The kogal fashion involves wearing an outfit based on a Japanese school uniform, but with a shortened skirt, loose socks, and often dyed hair and a scarf as well. The phenomenon was prominent in the 1990s, but has since declined. The word "kogal" is anglicized from kogyaru, a contraction of k?k?sei gyaru (high school gal). The girls refer to themselves as gyaru (gals), although this word is applied to several other fashion looks as well.
Aside from the pinned-up skirt and the loose socks, or rusu sokusu, kogals favor platform boots, makeup, and Burberry scarves. They may also dye their hair brown and get artificial suntans. They have a distinctive slang peppered with English words. They are often, but not necessarily, enrolled students. Centers of kogal culture include the Harajuku and Shibuya districts of Tokyo, in particular Shibuya's 109 Building. Pop singer Namie Amuro promoted the style.
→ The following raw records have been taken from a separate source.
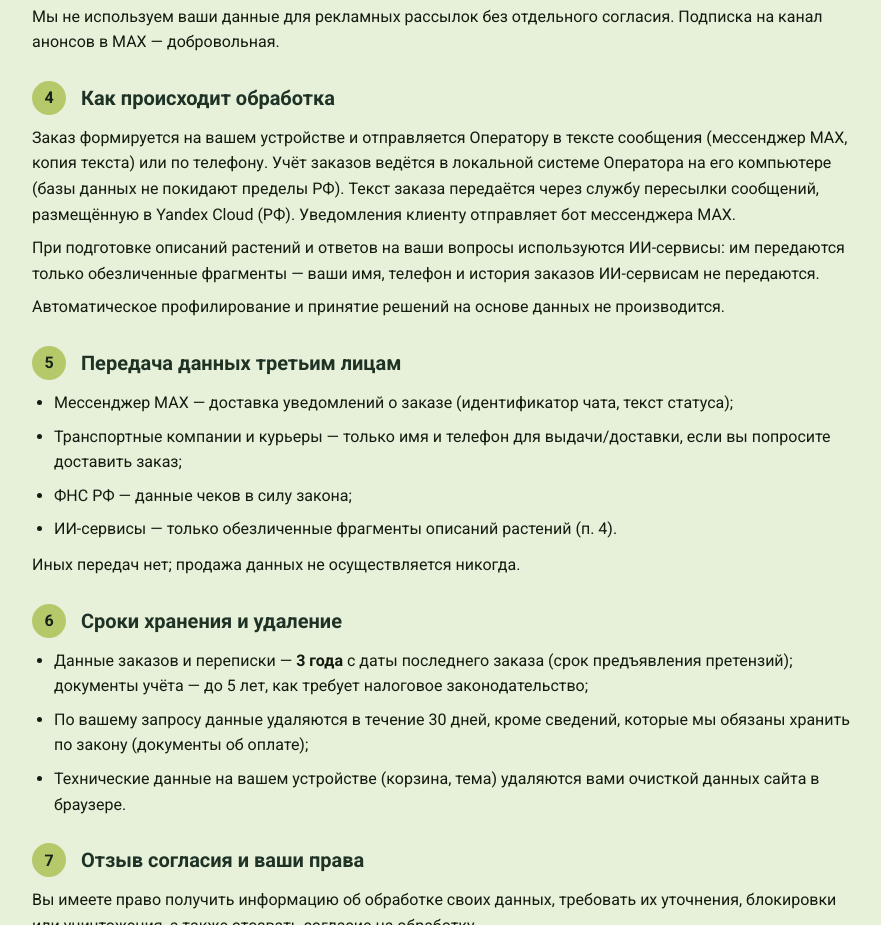
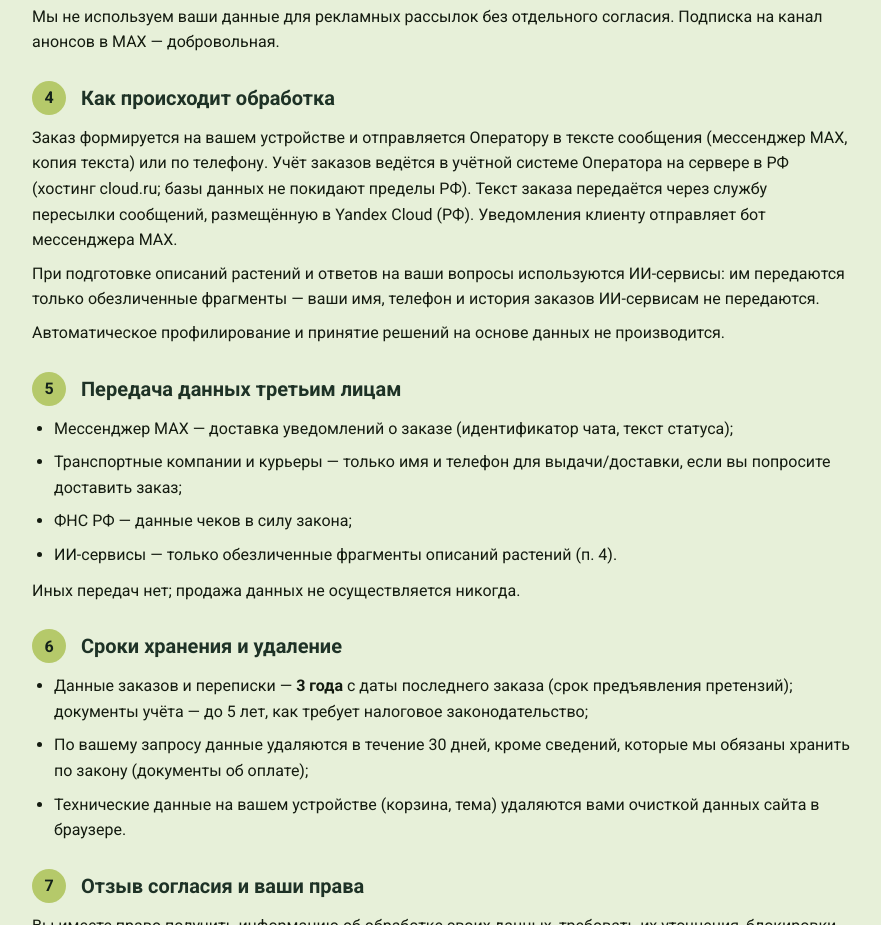
Before and after one commit to i-romanoff/chudni-sad, a plain HTML site: page privacy.html in a window 1280 px wide. Shown: the part 1120-2045 px from the top of the page, without its empty margins (198-1079 px from the left). Drawn offline with Linux system fonts and the light colour scheme.

Commit message:
Сайт: файлы privacy.html (push_site_file 14.11.2026 23:34)

```diff
--- a/privacy.html
+++ b/privacy.html
@@ -76,8 +76,9 @@
 
     <h2><span class="doc-num">4</span> Как происходит обработка</h2>
     <p>Заказ формируется на вашем устройстве и отправляется Оператору в тексте сообщения
-    (мессенджер MAX, копия текста) или по телефону. Учёт заказов ведётся в локальной
-    системе Оператора на его компьютере (базы данных не покидают пределы РФ).
+    (мессенджер MAX, копия текста) или по телефону. Учёт заказов ведётся в учётной
+    системе Оператора на сервере в РФ (хостинг cloud.ru; базы данных не покидают
+    пределы РФ).
     Текст заказа передаётся через службу пересылки сообщений, размещённую в
     Yandex Cloud (РФ). Уведомления клиенту отправляет бот мессенджера MAX.</p>
     <p>При подготовке описаний растений и ответов на ваши вопросы используются
```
Kogals are avid users of photo booths, with most visiting at least once a week, according to non-scientific polls. While critics condemned the gyaru as shallow, materialistic, and devoted to conspicuous consumption, admirers describe them as, "kindhearted, active young women in exuberant health, the women of today."